That’s why I have urged, in New York City’s Village Voice newspaper, Eva Moskowitz to run for mayor when the present incumbent, Michael Bloomberg’s extended term expires. Bloomberg proudly calls himself “The Education Mayor” and has repeatedly urged New Yorkers to judge his reign by what he has achieved for the students.
The degree of his failing grades is revealed by the long reliable Quinnipiac University poll, reported on Feb. 12 by Michael Goodwin in the New York Post:
“The numbers jump off the page. Only 26 percent of New Yorkers approve of Mayor Bloomberg’s handling of the public schools, while 61 percent disapprove.”
One of Bloomberg’s main pledges while running for office and since was that he would prove the lasting value for students of mayoral control of the schools. Here is the current report card on how well he is doing in that regard: “Just 24 percent say mayoral control has been a success, with 57 percent calling it a failure.”
And The Education Mayor’s response, reported by Michael Goodwin: “The mayor says he kept that promise, recently declaring that ‘schools are better than they have ever been.’ ”
Sadly, many years ago, the teachers of young Bloomberg in Massachusetts were not able to get him to learn critical thinking with regard to assessing the actual results of education.
If Eva Moskowitz does not run to succeed Michael Bloomberg, I would gladly vote for principal Jim Manly, because he sees — and continually acts on — what he calls the real urgency to this work, telling the New York Times this about the kindergarten to fourth‐graders in his Harlem Success Academy 2:
“These kids don’t have more time. They don’t get to say ‘I’ll wait five or six more years for this school to get fixed.’ By then they’ll be in eighth grade, reading at a third‐grade level.”

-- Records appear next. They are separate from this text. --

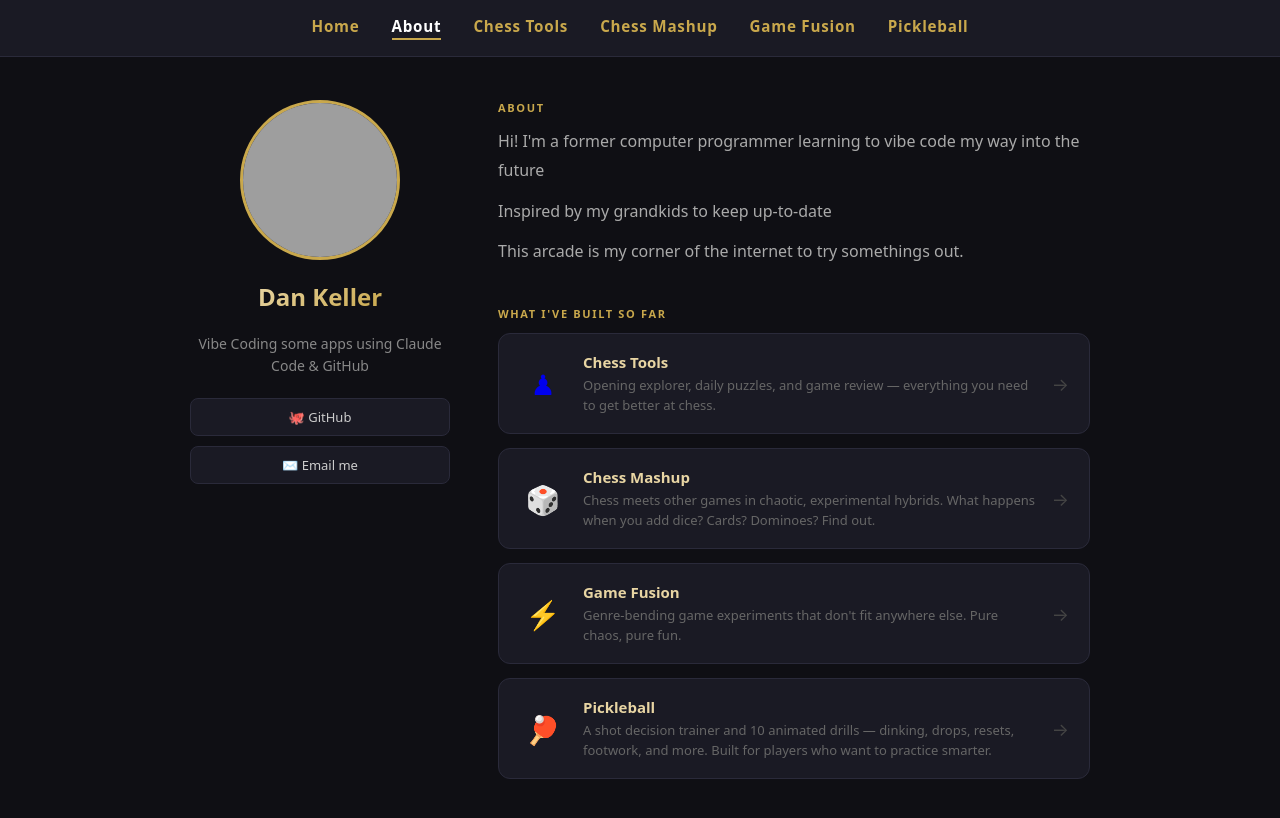
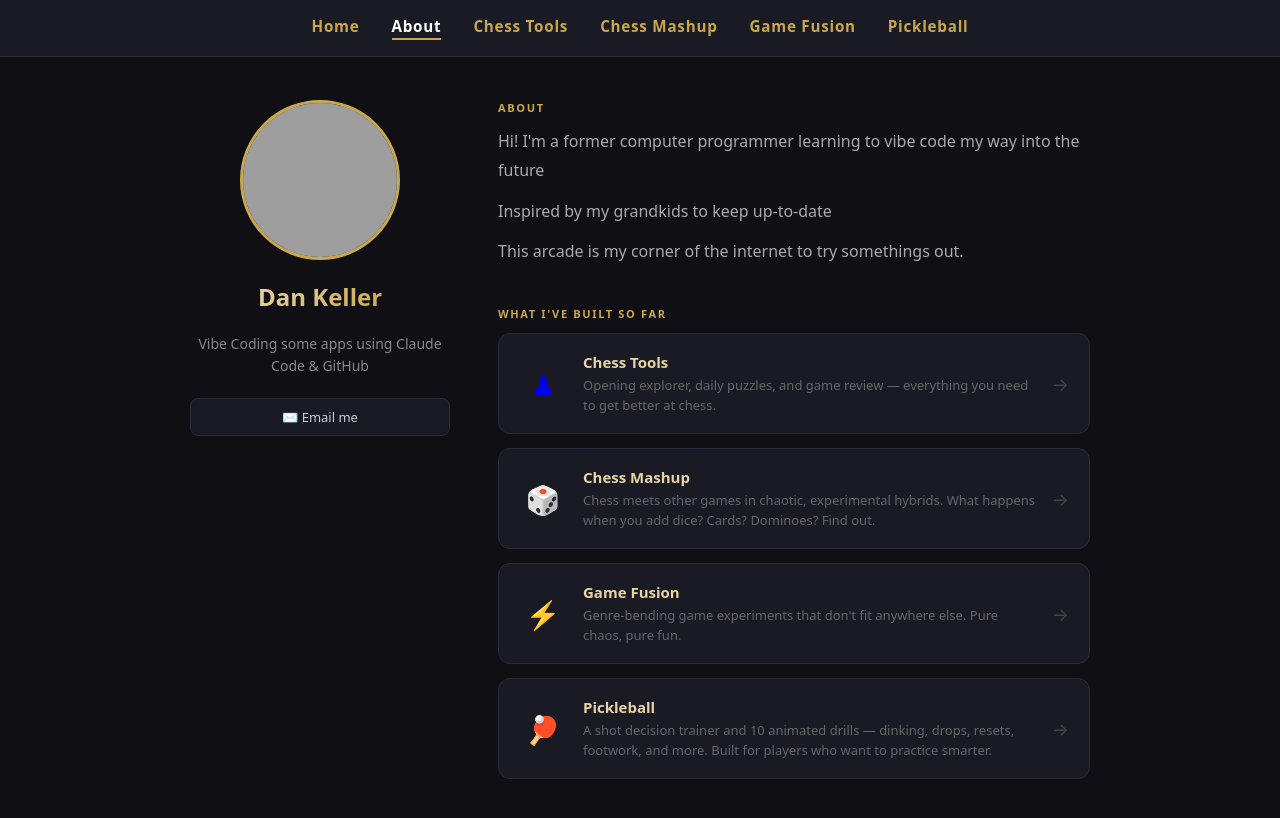
Before and after one commit to djk321/my-page, a plain HTML site: page about.html in a window 1280 px wide. Drawn offline with Linux system fonts and the light colour scheme; grey boxes are pictures that could not be loaded.

Commit message:
remove GitHub profile link from about page

```diff
--- a/about.html
+++ b/about.html
@@ -239,8 +239,6 @@
         <div class="name">Dan Keller</div>
         <div class="tagline">Vibe Coding some apps using Claude Code &amp; GitHub</div>
         <div class="socials">
-          <a class="social-btn" href="https://github.com/djk321">🐙 GitHub</a>
-
           <a class="social-btn" href="mailto:djk321@gmail.com">✉️ Email me</a>
         </div>
       </div>
```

As a reporter and then a friend, I came to know Dr. Kenneth Clark, whose research on many black children being deprived of learning to be lifelong learners contributed significantly to the Supreme Court’s unanimous 1954 Brown vs. Board of Education ruling that racially segregated public schools are unconstitutional.
When that decision failed to racially integrate many schools because of legal residential segregation, Kenneth told me: “So, by the end of the second grade, some black kids still learn to believe that they’re dumb, and they are not.”
In such Success Academy Schools as the one where Jim Manly is principal, what the students are learning is the joy of learning.
Perpetuating the other kinds of schools are principals judging students not through personalized learning, but how they do on collective standardized tests.